Does your FD-to-EF adapter have a glass element? If so, then yes, you can do it, but the results will be fairly poor, IMO.

If your FD-to-EF adapter doesn't have a glass element, then your proposed combination will cause you to not be able to focus to infinity. This is because the flange focal distance of the FD mount is 42 mm is less than the flange distance of the EF mount's 44 mm. Any FD-to-EF adapter that doesn't have corrective optics is already 2 mm too much, in addition to the thickness of the adapter itself.

But as I said, if the FD-to-EF adapter does have a corrective optical element, then the back-focus and flange focal distances will all be correct. But the corrective element (which usually isn't as high quality as the elements in even most cheap lenses by today's standards), in addition to the optical element in the speedbooster, means you're just stacking a bunch of less-than-highly optimized optical elements together. It will work, and generate images that might be fun to say you've done it, but you'd be much better off just getting a FD-to-EOSM adapter to begin with.

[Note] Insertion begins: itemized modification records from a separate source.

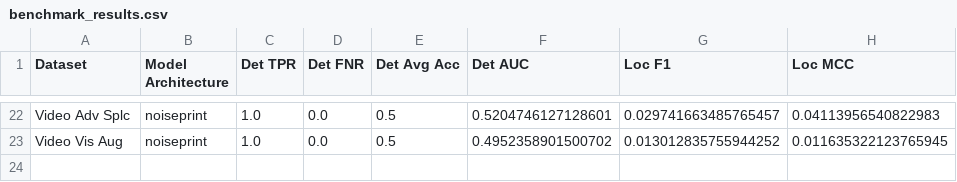
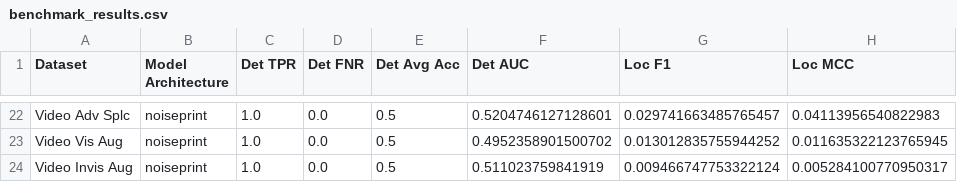
Before and after one commit to ductai199x/benchmarking-video-image-forensic-algorithms, a CSV file: benchmark_results.csv, drawn as a sheet; only a part is shown, gaps mark what is left out; the diff names each change by its address in the sheet, - before the commit and + after, or states it on an @@ line.

Commit message:
add benchmark

```diff
--- a/benchmark_results.csv
+++ b/benchmark_results.csv
+row 24: Video Invis Aug | noiseprint | 1.0 | 0.0 | 0.5 | 0.511023759841919 | 0.009466747753322124 | 0.005284100770950317
```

You probably can do it, but stacking adapters increases the possibility of manufacturing inaccuracy causing focus issues (either focusing past infinity, if the adapter combination's too thin, or not focusing to infinity if the combination's too thick.

The main thing to keep in mind, however, is that you will lose all the electronic communication with a speedbooster. The FD/FL mount doesn't have the electronic communication the EF mount does (EF stands for electronic focus, btw), and any FD → EOS adapter won't be able to pass-through electronic communication signals. You'll be limited to manual focus, and manual aperture (i.e., you have to use the aperture ring on the lens). There won't be lens EXIF information, and you'll have to do stop-down metering. And without camera control of the aperture, you're limited to only the M and Av shooting modes.

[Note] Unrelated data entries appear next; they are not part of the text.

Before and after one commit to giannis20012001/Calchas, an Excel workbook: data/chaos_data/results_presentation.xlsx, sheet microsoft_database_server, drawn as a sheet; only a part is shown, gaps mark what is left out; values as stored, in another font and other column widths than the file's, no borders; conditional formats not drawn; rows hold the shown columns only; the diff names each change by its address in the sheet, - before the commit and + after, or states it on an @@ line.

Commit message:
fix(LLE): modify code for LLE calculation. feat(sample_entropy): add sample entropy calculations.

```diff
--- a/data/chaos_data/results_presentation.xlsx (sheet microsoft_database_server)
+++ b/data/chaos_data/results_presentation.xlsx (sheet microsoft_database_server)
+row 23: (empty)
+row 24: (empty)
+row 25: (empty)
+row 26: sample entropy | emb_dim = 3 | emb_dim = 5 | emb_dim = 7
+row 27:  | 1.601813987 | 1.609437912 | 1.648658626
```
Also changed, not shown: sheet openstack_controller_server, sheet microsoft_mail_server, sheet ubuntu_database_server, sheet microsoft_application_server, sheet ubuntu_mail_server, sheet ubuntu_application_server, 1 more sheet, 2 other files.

  • FD lenses are manual focus lenses without any electronics, so there isn't anything "lost" by using an adapter. – xiota Dec 21 '18 at 7:44
  • @xiota, lost vs. EF -> EF-M adapting, which is what the OP is starting with. – inkista Dec 21 '18 at 21:24

The only way to know what will happen is to try it. However, you will likely obtain much better results with a plain FD-to-EOS-M adapter or an FD-to-EOS-M focal reducer.

  • For an FD-EF adapter without optics: My experience with a generic focal reducer (not Speedbooster) is that it can correct for small focus misalignments. However, the difference in flange focal distance + adapter thickness is likely far beyond what the speedbooster could correct. You would still be able to use the lens for close-up work.

  • For an FD-EF adapter with corrective optics: The corrective optics often behave like a 1.4x teleconverter. The focal reducer will basically cancel this out so that the final focal length will be what you started with (1.4 * 0.72 = 1.01), so you might as well use a plain FD-to-EOS-M adapter.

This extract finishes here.